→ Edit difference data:
/---
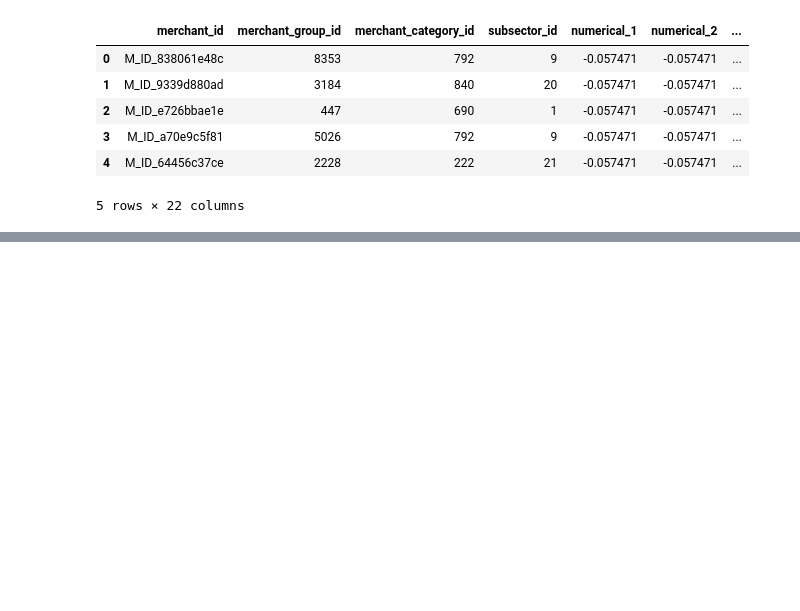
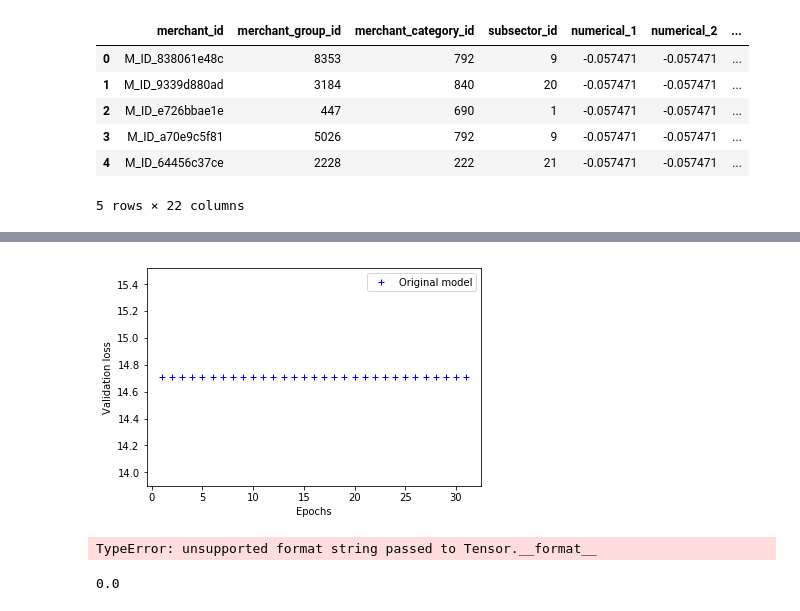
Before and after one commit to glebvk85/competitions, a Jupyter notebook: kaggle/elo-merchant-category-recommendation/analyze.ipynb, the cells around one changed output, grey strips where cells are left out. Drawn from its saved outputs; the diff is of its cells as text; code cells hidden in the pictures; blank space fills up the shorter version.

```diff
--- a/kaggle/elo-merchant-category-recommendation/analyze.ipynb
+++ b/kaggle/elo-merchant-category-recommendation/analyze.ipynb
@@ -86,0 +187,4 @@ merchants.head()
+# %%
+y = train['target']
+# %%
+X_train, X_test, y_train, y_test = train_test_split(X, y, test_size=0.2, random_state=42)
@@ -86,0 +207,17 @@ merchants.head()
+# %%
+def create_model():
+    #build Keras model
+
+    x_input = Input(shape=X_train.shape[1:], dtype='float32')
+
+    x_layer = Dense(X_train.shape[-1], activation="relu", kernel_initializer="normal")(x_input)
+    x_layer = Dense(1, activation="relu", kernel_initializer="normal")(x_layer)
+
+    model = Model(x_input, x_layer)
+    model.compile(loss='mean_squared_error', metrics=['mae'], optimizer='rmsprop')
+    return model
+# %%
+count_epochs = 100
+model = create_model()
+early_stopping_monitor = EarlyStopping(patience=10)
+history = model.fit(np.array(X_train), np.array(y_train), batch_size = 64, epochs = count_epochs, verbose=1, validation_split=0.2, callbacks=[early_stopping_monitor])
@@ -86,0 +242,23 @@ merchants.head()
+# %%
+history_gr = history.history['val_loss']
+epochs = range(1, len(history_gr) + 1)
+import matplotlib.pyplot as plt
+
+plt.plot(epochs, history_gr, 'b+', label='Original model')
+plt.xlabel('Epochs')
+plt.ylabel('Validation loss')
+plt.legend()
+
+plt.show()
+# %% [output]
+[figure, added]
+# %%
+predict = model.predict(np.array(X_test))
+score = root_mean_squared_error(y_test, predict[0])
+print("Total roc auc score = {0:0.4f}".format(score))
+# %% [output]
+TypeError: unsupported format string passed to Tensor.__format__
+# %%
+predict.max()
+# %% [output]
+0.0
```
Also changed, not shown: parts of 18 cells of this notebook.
\---
/---
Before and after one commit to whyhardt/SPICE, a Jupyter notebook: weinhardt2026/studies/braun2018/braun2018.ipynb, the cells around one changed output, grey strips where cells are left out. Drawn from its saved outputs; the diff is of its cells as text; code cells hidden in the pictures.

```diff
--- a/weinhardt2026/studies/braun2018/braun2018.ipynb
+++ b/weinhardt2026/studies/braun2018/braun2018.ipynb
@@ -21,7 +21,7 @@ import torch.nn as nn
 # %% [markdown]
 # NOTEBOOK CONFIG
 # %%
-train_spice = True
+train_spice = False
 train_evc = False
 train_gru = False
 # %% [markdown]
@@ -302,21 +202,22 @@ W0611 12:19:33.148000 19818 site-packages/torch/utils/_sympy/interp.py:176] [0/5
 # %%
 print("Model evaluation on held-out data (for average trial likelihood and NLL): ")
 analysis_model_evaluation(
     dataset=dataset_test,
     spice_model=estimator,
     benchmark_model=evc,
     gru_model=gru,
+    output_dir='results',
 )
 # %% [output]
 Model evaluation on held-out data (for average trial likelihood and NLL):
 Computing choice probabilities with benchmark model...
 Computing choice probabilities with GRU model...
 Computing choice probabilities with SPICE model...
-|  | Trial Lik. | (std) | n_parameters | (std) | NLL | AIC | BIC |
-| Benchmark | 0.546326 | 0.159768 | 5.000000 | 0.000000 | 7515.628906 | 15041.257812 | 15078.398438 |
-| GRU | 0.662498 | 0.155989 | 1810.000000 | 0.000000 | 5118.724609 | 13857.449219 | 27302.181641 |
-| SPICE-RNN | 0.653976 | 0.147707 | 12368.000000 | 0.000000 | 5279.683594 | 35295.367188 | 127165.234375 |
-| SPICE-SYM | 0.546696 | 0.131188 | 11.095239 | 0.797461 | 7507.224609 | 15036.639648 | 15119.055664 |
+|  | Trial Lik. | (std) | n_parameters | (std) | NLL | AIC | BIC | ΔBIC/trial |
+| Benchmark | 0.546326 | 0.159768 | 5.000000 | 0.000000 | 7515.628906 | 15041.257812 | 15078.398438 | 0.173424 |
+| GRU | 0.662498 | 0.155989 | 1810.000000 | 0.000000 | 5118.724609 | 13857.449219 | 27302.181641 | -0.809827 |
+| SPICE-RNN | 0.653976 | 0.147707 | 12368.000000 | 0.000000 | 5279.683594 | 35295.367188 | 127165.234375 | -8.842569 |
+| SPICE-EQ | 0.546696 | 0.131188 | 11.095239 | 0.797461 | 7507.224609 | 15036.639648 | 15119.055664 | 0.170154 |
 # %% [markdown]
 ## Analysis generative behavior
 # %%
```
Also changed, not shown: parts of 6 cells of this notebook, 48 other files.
\---
/---
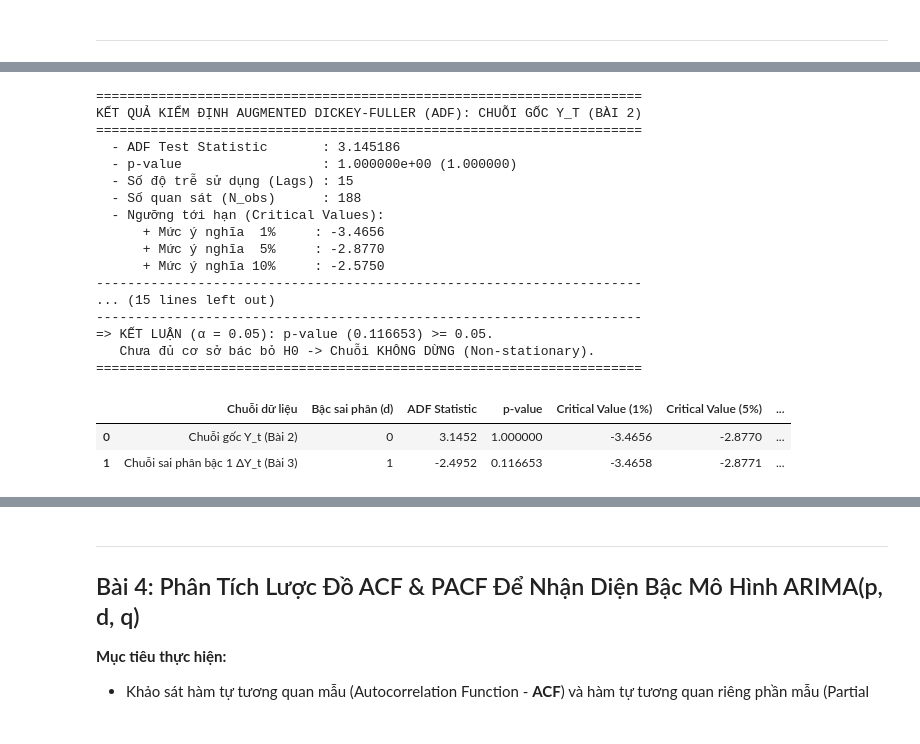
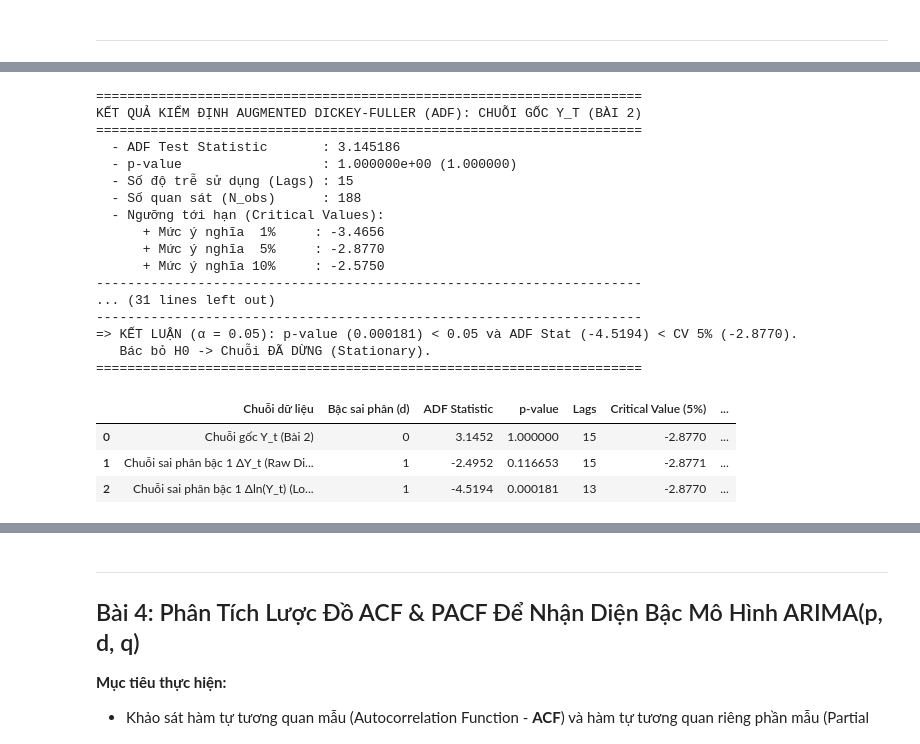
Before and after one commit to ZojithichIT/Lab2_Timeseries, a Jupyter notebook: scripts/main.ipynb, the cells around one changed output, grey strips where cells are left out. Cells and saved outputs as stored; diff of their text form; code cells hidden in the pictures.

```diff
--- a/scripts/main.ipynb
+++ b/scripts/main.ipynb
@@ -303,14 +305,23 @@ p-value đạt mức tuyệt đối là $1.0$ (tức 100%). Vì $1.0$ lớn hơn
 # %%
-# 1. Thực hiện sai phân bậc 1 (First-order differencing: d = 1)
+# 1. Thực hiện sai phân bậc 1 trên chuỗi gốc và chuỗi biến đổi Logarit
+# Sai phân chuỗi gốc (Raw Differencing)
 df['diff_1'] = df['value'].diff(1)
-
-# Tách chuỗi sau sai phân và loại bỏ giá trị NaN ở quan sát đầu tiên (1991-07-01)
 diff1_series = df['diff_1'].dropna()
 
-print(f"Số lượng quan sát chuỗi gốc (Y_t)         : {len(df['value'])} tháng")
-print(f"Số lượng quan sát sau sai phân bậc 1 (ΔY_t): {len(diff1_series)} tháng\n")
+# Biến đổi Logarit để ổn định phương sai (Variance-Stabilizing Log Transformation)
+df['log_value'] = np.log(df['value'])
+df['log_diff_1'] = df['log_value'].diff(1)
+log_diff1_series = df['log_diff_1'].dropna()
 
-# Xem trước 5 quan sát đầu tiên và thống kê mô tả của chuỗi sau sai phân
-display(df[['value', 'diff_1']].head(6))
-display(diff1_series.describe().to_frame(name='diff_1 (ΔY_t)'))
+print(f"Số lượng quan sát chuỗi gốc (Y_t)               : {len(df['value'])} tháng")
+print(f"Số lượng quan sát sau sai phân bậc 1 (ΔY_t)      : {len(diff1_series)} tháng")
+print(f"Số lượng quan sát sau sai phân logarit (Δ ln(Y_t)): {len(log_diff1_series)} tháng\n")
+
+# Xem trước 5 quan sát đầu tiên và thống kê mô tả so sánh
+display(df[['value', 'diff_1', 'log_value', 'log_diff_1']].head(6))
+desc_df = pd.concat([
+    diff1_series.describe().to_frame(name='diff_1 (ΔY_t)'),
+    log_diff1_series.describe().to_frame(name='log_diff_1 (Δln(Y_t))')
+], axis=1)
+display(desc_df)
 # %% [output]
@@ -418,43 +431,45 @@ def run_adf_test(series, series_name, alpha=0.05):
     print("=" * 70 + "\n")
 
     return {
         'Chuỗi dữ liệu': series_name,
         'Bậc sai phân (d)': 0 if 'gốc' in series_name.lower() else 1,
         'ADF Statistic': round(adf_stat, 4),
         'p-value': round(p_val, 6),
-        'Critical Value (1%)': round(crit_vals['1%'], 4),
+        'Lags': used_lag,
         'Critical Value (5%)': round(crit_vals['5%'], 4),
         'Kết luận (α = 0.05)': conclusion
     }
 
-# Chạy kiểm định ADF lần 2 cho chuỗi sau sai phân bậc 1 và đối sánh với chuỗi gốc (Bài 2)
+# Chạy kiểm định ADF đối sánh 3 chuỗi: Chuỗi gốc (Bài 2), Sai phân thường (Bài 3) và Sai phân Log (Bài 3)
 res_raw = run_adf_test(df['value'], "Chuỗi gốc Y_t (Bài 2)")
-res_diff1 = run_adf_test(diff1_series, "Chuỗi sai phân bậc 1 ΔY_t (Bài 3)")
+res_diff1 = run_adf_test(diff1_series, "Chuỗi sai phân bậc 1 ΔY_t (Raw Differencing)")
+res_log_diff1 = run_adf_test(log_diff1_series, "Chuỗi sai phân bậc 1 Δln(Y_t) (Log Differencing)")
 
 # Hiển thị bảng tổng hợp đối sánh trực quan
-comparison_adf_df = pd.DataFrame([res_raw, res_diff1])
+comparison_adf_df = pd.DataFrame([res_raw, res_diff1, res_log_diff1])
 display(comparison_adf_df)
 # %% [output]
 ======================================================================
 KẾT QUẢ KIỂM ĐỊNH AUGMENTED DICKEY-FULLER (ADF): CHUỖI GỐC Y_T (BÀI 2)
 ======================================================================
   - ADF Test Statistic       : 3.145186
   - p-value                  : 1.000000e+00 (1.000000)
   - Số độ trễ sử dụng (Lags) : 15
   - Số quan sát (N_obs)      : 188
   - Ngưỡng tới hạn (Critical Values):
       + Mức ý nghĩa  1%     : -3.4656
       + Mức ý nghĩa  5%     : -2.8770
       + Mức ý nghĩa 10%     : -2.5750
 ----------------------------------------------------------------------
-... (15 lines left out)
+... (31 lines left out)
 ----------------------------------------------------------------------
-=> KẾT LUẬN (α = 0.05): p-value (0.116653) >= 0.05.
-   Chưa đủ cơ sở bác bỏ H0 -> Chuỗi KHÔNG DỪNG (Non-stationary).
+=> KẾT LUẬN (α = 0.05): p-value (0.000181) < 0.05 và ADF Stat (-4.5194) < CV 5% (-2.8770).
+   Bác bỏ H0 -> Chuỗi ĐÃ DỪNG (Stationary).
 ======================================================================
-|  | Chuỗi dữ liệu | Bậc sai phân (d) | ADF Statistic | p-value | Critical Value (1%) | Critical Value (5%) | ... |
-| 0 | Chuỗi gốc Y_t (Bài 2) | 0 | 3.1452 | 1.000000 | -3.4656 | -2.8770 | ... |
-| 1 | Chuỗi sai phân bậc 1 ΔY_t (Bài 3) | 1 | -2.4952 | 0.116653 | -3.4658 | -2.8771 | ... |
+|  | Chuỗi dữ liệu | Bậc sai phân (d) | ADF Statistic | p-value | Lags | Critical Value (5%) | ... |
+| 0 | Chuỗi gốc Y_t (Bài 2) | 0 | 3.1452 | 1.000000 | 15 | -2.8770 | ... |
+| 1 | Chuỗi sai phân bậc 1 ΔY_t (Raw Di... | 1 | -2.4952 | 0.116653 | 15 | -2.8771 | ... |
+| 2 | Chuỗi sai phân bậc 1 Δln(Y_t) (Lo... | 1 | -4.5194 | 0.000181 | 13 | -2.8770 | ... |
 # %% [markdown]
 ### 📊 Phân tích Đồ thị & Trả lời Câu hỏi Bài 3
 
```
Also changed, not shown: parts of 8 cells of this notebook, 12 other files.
\---
→ WHAT IS REQUIRED: The expected output is every line of the records in which the string "print" appears.

→ TASK OUTPUT:
+print("Total roc auc score = {0:0.4f}".format(score))
 print("Model evaluation on held-out data (for average trial likelihood and NLL): ")
-print(f"Số lượng quan sát chuỗi gốc (Y_t)         : {len(df['value'])} tháng")
-print(f"Số lượng quan sát sau sai phân bậc 1 (ΔY_t): {len(diff1_series)} tháng\n")
+print(f"Số lượng quan sát chuỗi gốc (Y_t)               : {len(df['value'])} tháng")
+print(f"Số lượng quan sát sau sai phân bậc 1 (ΔY_t)      : {len(diff1_series)} tháng")
+print(f"Số lượng quan sát sau sai phân logarit (Δ ln(Y_t)): {len(log_diff1_series)} tháng\n")
     print("=" * 70 + "\n")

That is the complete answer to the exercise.